§ **What the exercise asks**
Below are some records; retype all of them exactly.

#### The data ####

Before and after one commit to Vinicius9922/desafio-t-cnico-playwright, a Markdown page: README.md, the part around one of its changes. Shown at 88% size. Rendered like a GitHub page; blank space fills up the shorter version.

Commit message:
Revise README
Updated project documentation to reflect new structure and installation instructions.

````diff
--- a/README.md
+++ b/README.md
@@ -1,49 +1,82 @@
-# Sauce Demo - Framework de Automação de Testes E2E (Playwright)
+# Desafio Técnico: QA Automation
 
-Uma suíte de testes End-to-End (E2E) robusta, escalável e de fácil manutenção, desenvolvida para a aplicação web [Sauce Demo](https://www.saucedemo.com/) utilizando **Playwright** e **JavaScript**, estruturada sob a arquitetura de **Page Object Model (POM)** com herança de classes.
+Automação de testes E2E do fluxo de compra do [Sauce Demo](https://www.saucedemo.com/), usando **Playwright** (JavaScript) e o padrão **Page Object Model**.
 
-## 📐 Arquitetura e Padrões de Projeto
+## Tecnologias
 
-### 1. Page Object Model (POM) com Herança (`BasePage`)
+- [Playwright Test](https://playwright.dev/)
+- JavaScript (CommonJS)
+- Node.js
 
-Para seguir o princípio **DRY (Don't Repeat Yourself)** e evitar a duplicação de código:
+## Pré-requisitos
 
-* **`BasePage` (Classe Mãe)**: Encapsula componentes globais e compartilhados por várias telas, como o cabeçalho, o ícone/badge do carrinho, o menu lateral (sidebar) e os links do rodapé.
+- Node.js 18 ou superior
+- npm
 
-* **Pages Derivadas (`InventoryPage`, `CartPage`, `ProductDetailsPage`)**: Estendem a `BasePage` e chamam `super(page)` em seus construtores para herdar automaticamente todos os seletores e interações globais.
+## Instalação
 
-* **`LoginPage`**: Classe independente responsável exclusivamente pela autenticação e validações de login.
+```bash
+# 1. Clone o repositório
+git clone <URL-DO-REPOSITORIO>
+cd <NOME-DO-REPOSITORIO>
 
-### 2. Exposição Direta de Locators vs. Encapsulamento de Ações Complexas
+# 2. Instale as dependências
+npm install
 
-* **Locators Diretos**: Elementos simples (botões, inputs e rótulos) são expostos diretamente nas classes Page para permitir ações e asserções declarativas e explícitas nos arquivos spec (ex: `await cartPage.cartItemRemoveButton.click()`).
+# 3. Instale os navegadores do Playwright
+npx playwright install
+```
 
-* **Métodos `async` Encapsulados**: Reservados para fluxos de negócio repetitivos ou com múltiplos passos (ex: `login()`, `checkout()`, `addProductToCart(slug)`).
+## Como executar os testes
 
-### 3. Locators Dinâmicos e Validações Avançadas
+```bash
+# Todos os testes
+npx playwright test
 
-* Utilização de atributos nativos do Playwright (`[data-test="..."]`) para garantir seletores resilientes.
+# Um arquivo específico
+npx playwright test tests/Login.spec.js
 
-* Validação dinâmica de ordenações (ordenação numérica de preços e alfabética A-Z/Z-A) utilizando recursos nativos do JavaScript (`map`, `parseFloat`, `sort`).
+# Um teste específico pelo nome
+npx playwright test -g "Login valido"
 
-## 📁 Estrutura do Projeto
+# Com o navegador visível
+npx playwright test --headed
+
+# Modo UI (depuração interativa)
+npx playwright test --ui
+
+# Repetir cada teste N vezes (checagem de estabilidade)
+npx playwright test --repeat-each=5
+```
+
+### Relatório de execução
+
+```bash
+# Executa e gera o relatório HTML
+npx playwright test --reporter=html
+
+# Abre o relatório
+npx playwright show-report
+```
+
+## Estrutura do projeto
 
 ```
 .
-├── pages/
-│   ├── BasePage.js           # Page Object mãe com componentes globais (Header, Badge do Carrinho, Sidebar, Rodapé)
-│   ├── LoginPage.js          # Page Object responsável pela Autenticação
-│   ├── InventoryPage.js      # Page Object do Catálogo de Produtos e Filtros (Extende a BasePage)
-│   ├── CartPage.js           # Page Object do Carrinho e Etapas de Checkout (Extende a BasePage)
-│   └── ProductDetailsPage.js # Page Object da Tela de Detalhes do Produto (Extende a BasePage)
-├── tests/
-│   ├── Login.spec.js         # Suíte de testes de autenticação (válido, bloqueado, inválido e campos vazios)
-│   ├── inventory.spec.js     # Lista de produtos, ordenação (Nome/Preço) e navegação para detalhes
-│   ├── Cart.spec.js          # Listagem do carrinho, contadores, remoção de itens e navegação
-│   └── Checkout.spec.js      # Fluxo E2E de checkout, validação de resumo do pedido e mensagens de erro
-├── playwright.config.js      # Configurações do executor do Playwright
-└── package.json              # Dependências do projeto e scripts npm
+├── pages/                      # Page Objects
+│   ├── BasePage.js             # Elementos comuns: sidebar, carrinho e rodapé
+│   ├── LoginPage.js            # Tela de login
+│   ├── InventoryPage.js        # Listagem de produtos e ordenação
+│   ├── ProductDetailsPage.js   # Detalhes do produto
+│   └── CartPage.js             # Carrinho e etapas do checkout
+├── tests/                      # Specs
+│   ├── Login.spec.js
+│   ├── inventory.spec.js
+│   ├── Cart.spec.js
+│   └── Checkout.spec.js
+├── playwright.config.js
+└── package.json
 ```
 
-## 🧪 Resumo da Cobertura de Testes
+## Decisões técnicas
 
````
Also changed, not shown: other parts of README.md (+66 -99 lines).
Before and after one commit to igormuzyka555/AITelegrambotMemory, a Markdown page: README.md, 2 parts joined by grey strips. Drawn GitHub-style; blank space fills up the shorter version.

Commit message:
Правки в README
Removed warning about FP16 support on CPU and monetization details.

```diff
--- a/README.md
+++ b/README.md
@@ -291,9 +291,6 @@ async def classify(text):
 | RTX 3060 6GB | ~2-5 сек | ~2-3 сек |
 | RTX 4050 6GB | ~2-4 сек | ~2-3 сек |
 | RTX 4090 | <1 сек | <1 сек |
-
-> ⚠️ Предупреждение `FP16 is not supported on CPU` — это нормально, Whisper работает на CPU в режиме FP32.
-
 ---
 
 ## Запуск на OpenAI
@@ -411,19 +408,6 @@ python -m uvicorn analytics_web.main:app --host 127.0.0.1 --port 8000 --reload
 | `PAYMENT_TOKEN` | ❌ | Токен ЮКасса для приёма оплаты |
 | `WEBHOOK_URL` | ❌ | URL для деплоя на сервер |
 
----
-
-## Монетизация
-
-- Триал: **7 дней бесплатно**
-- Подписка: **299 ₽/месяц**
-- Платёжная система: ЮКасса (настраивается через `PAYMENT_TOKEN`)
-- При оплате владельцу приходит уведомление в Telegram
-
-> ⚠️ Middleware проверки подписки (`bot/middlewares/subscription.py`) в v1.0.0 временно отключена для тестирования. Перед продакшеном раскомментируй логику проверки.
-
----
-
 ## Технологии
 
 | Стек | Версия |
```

####

§ **Task response**
Before and after one commit to Vinicius9922/desafio-t-cnico-playwright, a Markdown page: README.md, the part around one of its changes. Shown at 88% size. Rendered like a GitHub page; blank space fills up the shorter version.

Commit message:
Revise README
Updated project documentation to reflect new structure and installation instructions.

````diff
--- a/README.md
+++ b/README.md
@@ -1,49 +1,82 @@
-# Sauce Demo - Framework de Automação de Testes E2E (Playwright)
+# Desafio Técnico: QA Automation
 
-Uma suíte de testes End-to-End (E2E) robusta, escalável e de fácil manutenção, desenvolvida para a aplicação web [Sauce Demo](https://www.saucedemo.com/) utilizando **Playwright** e **JavaScript**, estruturada sob a arquitetura de **Page Object Model (POM)** com herança de classes.
+Automação de testes E2E do fluxo de compra do [Sauce Demo](https://www.saucedemo.com/), usando **Playwright** (JavaScript) e o padrão **Page Object Model**.
 
-## 📐 Arquitetura e Padrões de Projeto
+## Tecnologias
 
-### 1. Page Object Model (POM) com Herança (`BasePage`)
+- [Playwright Test](https://playwright.dev/)
+- JavaScript (CommonJS)
+- Node.js
 
-Para seguir o princípio **DRY (Don't Repeat Yourself)** e evitar a duplicação de código:
+## Pré-requisitos
 
-* **`BasePage` (Classe Mãe)**: Encapsula componentes globais e compartilhados por várias telas, como o cabeçalho, o ícone/badge do carrinho, o menu lateral (sidebar) e os links do rodapé.
+- Node.js 18 ou superior
+- npm
 
-* **Pages Derivadas (`InventoryPage`, `CartPage`, `ProductDetailsPage`)**: Estendem a `BasePage` e chamam `super(page)` em seus construtores para herdar automaticamente todos os seletores e interações globais.
+## Instalação
 
-* **`LoginPage`**: Classe independente responsável exclusivamente pela autenticação e validações de login.
+```bash
+# 1. Clone o repositório
+git clone <URL-DO-REPOSITORIO>
+cd <NOME-DO-REPOSITORIO>
 
-### 2. Exposição Direta de Locators vs. Encapsulamento de Ações Complexas
+# 2. Instale as dependências
+npm install
 
-* **Locators Diretos**: Elementos simples (botões, inputs e rótulos) são expostos diretamente nas classes Page para permitir ações e asserções declarativas e explícitas nos arquivos spec (ex: `await cartPage.cartItemRemoveButton.click()`).
+# 3. Instale os navegadores do Playwright
+npx playwright install
+```
 
-* **Métodos `async` Encapsulados**: Reservados para fluxos de negócio repetitivos ou com múltiplos passos (ex: `login()`, `checkout()`, `addProductToCart(slug)`).
+## Como executar os testes
 
-### 3. Locators Dinâmicos e Validações Avançadas
+```bash
+# Todos os testes
+npx playwright test
 
-* Utilização de atributos nativos do Playwright (`[data-test="..."]`) para garantir seletores resilientes.
+# Um arquivo específico
+npx playwright test tests/Login.spec.js
 
-* Validação dinâmica de ordenações (ordenação numérica de preços e alfabética A-Z/Z-A) utilizando recursos nativos do JavaScript (`map`, `parseFloat`, `sort`).
+# Um teste específico pelo nome
+npx playwright test -g "Login valido"
 
-## 📁 Estrutura do Projeto
+# Com o navegador visível
+npx playwright test --headed
+
+# Modo UI (depuração interativa)
+npx playwright test --ui
+
+# Repetir cada teste N vezes (checagem de estabilidade)
+npx playwright test --repeat-each=5
+```
+
+### Relatório de execução
+
+```bash
+# Executa e gera o relatório HTML
+npx playwright test --reporter=html
+
+# Abre o relatório
+npx playwright show-report
+```
+
+## Estrutura do projeto
 
 ```
 .
-├── pages/
-│   ├── BasePage.js           # Page Object mãe com componentes globais (Header, Badge do Carrinho, Sidebar, Rodapé)
-│   ├── LoginPage.js          # Page Object responsável pela Autenticação
-│   ├── InventoryPage.js      # Page Object do Catálogo de Produtos e Filtros (Extende a BasePage)
-│   ├── CartPage.js           # Page Object do Carrinho e Etapas de Checkout (Extende a BasePage)
-│   └── ProductDetailsPage.js # Page Object da Tela de Detalhes do Produto (Extende a BasePage)
-├── tests/
-│   ├── Login.spec.js         # Suíte de testes de autenticação (válido, bloqueado, inválido e campos vazios)
-│   ├── inventory.spec.js     # Lista de produtos, ordenação (Nome/Preço) e navegação para detalhes
-│   ├── Cart.spec.js          # Listagem do carrinho, contadores, remoção de itens e navegação
-│   └── Checkout.spec.js      # Fluxo E2E de checkout, validação de resumo do pedido e mensagens de erro
-├── playwright.config.js      # Configurações do executor do Playwright
-└── package.json              # Dependências do projeto e scripts npm
+├── pages/                      # Page Objects
+│   ├── BasePage.js             # Elementos comuns: sidebar, carrinho e rodapé
+│   ├── LoginPage.js            # Tela de login
+│   ├── InventoryPage.js        # Listagem de produtos e ordenação
+│   ├── ProductDetailsPage.js   # Detalhes do produto
+│   └── CartPage.js             # Carrinho e etapas do checkout
+├── tests/                      # Specs
+│   ├── Login.spec.js
+│   ├── inventory.spec.js
+│   ├── Cart.spec.js
+│   └── Checkout.spec.js
+├── playwright.config.js
+└── package.json
 ```
 
-## 🧪 Resumo da Cobertura de Testes
+## Decisões técnicas
 
````
Also changed, not shown: other parts of README.md (+66 -99 lines).
Before and after one commit to igormuzyka555/AITelegrambotMemory, a Markdown page: README.md, 2 parts joined by grey strips. Drawn GitHub-style; blank space fills up the shorter version.

Commit message:
Правки в README
Removed warning about FP16 support on CPU and monetization details.

```diff
--- a/README.md
+++ b/README.md
@@ -291,9 +291,6 @@ async def classify(text):
 | RTX 3060 6GB | ~2-5 сек | ~2-3 сек |
 | RTX 4050 6GB | ~2-4 сек | ~2-3 сек |
 | RTX 4090 | <1 сек | <1 сек |
-
-> ⚠️ Предупреждение `FP16 is not supported on CPU` — это нормально, Whisper работает на CPU в режиме FP32.
-
 ---
 
 ## Запуск на OpenAI
@@ -411,19 +408,6 @@ python -m uvicorn analytics_web.main:app --host 127.0.0.1 --port 8000 --reload
 | `PAYMENT_TOKEN` | ❌ | Токен ЮКасса для приёма оплаты |
 | `WEBHOOK_URL` | ❌ | URL для деплоя на сервер |
 
----
-
-## Монетизация
-
-- Триал: **7 дней бесплатно**
-- Подписка: **299 ₽/месяц**
-- Платёжная система: ЮКасса (настраивается через `PAYMENT_TOKEN`)
-- При оплате владельцу приходит уведомление в Telegram
-
-> ⚠️ Middleware проверки подписки (`bot/middlewares/subscription.py`) в v1.0.0 временно отключена для тестирования. Перед продакшеном раскомментируй логику проверки.
-
----
-
 ## Технологии
 
 | Стек | Версия |
```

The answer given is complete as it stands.